Late this afternoon, after I finished writing two grant applications and one report on a landscape restoration consult, I gave myself a time out–that is, time outdoors, not punishment. Red and I took a leaf-peeping drive to see the aspen on the Marshall Pass Road southwest of Salida.
Marshall Pass is the old railroad route over the Continental Divide; between 1879 and 1890 it was the only line between Denver and Salt Lake City, and thus the Pacific Coast. During that time before cars and highways, Salida was the center of rail travel in the Colorado mountains, and saw trains carrying U.S. Presidents (including Ulysses S. Grant and Theodore Roosevelt) and other famous folk.
The Marshall Pass line was narrow-gauge, with rails just three feet apart, which allowed for a tighter turning radius in the switchbacks climbing the over the high passes but meant smaller cars and smaller freight loads.
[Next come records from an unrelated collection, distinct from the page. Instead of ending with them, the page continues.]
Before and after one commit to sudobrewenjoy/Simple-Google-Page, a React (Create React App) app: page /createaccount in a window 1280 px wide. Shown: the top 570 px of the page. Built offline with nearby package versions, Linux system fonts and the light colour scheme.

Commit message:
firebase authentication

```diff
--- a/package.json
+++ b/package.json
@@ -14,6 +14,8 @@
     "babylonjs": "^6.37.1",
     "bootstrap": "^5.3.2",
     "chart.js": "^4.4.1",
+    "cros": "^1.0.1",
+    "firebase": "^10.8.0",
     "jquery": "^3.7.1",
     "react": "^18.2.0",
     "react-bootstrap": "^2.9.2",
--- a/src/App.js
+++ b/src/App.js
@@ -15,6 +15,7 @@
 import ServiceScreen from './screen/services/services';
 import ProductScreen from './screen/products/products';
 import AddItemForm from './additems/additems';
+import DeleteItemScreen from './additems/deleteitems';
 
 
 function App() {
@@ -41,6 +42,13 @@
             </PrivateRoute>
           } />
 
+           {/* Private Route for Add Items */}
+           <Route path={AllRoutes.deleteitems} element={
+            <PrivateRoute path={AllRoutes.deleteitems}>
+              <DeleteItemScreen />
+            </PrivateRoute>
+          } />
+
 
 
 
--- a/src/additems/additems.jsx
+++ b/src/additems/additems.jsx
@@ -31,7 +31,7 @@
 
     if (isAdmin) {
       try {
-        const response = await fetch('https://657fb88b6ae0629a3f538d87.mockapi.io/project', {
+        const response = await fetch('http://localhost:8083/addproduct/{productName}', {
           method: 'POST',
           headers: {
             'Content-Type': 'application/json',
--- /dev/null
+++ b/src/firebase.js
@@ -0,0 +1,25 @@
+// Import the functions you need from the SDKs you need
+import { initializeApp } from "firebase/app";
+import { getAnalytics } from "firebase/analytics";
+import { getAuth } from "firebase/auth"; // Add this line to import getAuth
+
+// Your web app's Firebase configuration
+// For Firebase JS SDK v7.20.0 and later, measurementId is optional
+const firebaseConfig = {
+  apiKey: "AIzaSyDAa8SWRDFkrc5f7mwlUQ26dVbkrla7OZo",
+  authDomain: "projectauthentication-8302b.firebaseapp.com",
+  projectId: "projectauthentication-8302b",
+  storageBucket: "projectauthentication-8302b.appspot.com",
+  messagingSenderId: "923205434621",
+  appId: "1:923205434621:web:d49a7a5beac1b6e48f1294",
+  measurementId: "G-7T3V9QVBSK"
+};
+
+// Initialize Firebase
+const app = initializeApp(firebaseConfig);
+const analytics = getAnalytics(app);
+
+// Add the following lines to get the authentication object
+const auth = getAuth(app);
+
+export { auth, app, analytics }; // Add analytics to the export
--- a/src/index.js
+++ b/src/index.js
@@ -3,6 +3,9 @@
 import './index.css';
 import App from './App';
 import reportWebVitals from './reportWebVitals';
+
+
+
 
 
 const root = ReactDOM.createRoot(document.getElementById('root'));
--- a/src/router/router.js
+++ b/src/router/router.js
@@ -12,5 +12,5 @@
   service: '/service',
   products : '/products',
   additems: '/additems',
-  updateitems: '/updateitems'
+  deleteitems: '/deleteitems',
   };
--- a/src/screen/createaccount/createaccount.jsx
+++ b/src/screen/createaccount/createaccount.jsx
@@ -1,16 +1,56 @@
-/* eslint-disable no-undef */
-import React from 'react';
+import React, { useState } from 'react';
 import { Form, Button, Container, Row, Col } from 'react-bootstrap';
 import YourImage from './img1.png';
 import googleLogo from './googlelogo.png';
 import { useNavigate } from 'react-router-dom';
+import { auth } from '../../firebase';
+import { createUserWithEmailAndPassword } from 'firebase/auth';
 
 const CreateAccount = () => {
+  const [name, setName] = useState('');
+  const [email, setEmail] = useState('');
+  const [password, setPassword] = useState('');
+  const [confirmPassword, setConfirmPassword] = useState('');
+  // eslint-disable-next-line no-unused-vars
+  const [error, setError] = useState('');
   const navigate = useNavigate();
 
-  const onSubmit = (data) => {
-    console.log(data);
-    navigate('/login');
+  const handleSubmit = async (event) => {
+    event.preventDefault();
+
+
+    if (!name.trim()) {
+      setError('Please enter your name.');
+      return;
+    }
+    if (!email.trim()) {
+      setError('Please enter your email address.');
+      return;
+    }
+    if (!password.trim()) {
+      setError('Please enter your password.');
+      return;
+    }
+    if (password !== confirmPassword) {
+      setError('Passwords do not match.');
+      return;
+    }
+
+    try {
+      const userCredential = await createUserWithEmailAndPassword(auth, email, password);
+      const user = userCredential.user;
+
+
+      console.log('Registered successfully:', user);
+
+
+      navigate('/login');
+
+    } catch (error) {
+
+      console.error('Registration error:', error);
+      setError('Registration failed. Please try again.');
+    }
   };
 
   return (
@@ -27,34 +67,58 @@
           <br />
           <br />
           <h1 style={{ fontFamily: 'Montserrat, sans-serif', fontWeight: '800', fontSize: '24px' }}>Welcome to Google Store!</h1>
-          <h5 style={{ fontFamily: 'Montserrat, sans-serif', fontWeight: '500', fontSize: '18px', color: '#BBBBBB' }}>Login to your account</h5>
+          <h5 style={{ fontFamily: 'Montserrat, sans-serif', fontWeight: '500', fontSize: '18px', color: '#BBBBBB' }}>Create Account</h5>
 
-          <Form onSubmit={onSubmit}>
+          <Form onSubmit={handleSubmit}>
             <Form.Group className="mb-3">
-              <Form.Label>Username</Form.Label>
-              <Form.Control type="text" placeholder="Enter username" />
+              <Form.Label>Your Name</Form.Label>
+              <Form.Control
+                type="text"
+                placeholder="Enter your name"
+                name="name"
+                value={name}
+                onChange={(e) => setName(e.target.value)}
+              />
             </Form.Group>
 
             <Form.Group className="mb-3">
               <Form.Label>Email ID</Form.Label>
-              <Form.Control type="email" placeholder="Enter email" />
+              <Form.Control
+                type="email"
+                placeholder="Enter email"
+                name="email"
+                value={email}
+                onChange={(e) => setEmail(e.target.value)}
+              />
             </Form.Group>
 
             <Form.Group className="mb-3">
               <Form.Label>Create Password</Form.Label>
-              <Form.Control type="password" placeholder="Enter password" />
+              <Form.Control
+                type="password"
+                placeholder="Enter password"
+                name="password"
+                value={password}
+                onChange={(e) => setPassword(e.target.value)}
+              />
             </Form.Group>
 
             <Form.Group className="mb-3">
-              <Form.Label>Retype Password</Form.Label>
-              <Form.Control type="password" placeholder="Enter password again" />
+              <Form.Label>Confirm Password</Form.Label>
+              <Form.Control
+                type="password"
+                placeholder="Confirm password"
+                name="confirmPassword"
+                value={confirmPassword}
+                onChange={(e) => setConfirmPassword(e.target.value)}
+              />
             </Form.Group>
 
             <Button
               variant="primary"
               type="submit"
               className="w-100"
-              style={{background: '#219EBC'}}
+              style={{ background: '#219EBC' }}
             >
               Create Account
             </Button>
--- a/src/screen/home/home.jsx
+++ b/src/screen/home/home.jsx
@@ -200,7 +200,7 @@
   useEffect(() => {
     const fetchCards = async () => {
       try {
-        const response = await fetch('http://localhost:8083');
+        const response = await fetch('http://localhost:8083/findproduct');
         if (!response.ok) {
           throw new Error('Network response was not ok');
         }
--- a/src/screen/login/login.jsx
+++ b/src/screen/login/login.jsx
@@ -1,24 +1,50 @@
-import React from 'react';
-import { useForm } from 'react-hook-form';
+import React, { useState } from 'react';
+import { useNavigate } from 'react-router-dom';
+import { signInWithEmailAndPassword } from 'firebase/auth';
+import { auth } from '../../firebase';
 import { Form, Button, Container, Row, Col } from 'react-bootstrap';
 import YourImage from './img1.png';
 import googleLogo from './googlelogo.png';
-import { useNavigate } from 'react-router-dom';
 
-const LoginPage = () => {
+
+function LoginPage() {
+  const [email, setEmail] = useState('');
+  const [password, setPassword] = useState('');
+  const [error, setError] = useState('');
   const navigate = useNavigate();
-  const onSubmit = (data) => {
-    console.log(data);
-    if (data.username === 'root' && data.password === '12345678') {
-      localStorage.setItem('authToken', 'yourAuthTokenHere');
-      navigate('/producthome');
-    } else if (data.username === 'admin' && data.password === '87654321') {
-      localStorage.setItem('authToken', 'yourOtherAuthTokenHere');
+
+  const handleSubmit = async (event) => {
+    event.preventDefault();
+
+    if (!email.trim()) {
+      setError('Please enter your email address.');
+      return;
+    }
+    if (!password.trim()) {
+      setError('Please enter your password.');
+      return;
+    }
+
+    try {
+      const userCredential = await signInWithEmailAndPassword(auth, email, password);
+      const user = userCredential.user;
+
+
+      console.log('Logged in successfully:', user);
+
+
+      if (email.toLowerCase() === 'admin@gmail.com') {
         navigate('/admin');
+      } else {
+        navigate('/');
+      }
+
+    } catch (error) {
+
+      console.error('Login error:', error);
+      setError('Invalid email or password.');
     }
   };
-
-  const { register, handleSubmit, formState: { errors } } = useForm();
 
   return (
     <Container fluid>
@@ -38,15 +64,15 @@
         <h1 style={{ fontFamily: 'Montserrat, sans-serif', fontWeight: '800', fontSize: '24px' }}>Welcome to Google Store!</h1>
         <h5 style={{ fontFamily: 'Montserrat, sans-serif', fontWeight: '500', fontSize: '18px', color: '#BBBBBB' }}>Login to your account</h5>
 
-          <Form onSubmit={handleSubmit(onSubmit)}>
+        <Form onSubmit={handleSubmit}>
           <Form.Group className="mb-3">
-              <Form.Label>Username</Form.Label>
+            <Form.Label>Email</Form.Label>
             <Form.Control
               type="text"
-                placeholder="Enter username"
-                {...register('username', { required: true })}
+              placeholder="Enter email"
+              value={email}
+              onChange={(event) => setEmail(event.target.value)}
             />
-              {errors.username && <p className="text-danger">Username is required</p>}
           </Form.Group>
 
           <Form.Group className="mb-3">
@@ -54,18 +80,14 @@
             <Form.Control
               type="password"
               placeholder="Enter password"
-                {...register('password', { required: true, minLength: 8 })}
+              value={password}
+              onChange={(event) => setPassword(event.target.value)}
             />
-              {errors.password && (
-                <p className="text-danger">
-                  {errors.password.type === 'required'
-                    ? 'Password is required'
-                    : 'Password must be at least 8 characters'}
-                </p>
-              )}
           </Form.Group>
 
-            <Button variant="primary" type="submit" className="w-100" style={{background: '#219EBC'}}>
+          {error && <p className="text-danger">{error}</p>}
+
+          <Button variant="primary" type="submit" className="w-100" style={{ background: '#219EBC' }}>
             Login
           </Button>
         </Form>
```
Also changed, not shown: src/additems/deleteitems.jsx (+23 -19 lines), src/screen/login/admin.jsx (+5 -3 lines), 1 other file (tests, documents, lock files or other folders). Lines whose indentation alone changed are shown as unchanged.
After the standard gauge line was built over Tennessee Pass above Leadville, the Marshall Pass line became a local route; the upper part of the grade was abandoned in the 1950s and became a scenic auto route. (I live along the lower part of former line where it cuts through the town of Salida; it is now a popular section of Salida’s 8.5-mile town trail system.)
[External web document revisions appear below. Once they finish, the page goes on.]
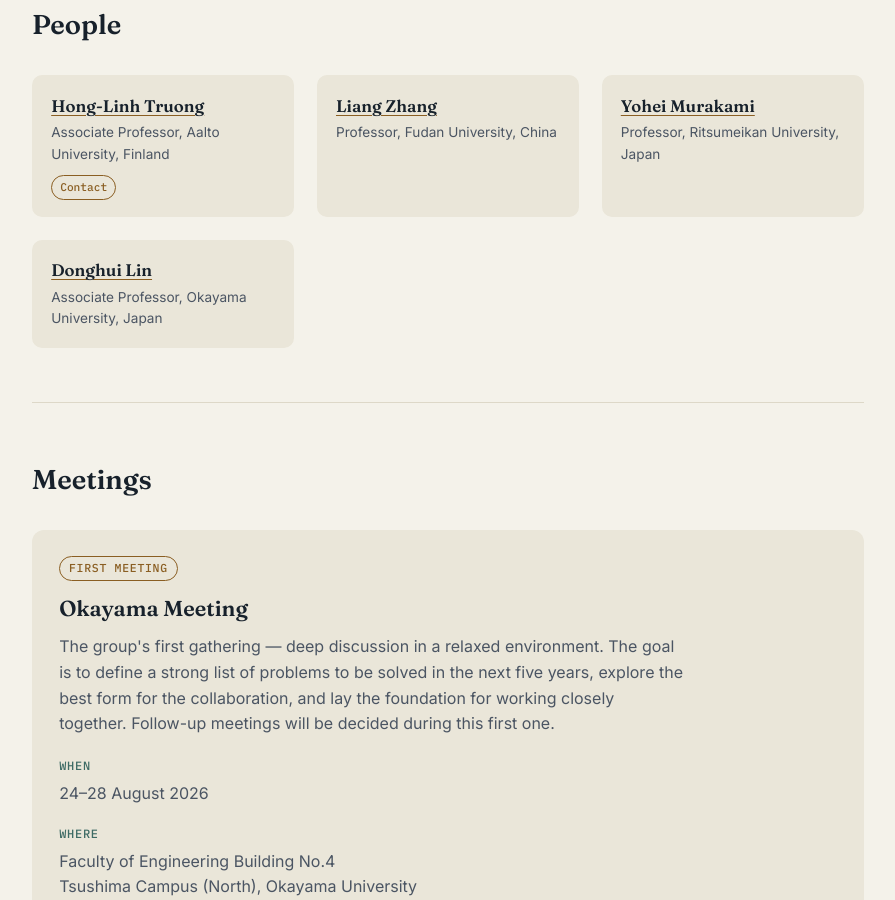
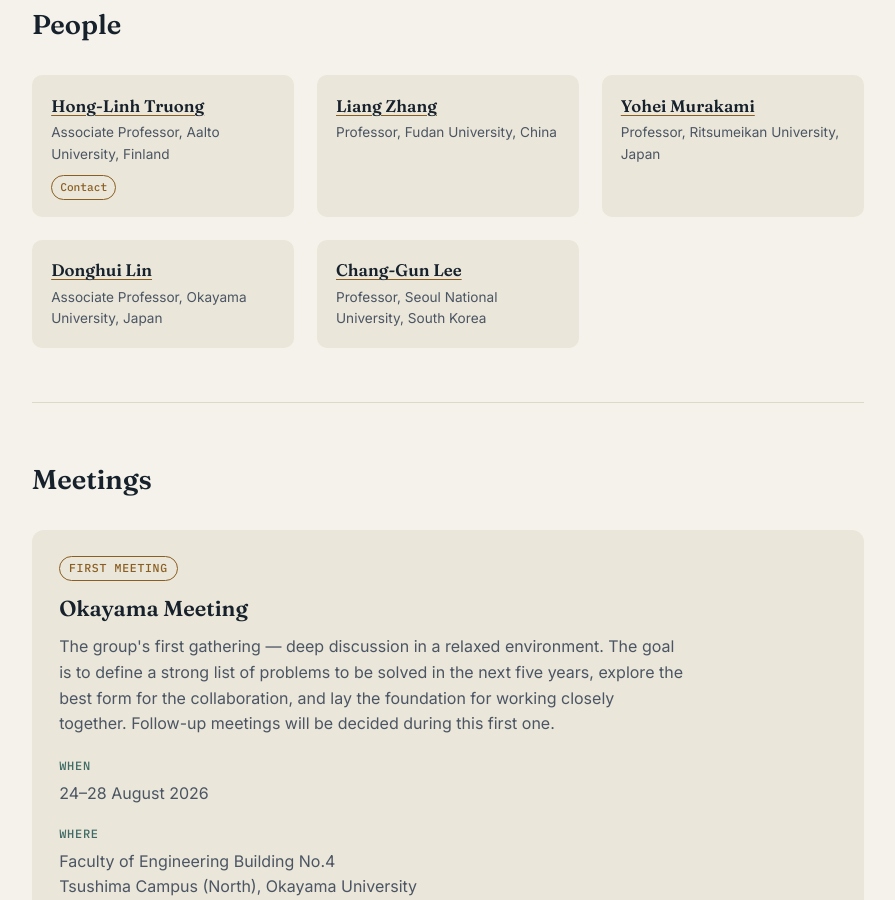
Before and after one commit to istdas/istdas.github.io, a Jekyll site: the page built from index.md, in a window 1280 px wide and 900 px high, scrolled down 1354 px. Shown: the whole window, without its empty margins (192-1087 px from the left). Built offline with Jekyll 4.4.1, drawn with Linux system fonts in a browser that asks for light colours.

Commit message:
add Change-Gun info

```diff
--- a/index.md
+++ b/index.md
@@ -35,6 +35,9 @@
   - name: "Donghui Lin"
     role: "Associate Professor, Okayama University, Japan"
     url: "https://lindh.github.io/"
+  - name: "Chang-Gun Lee"
+    role: "Professor, Seoul National University, South Korea"
+    url: "https://cse.snu.ac.kr/en/people/faculty/54"
 
 meetings:
   - label: "First meeting"
```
The beginning of the grade is mellow, and then it begins to climb, and climb, and climb, winding its way toward Marshall Pass and the shoulder of Mt. Ouray.
At first the patches of aspen were small, and scattered. But so bright! As the road wound its way uphill the clumps of aspen took on different hues, including orange and scarlet.
I stopped to shoot photos and inhale the cool air whenever the sun came out from between afternoon rain-clouds, or the colors were especially lovely, or a cut in the old narrow gauge roadbed invited investigation, or whatever. [Warning: Possible aspen-color overdose ahead.]
Which explains why it took me almost two hours to drive the 36-mile round-trip between Salida and just below Marshall Pass.
I was feeling worn-down before I left. Now I’m not. After time out among the aspens and the peaks, my heart is full of wonder and my spirit is tap-dancing.
And I am grateful once again for the gift of life on this numinous blue planet.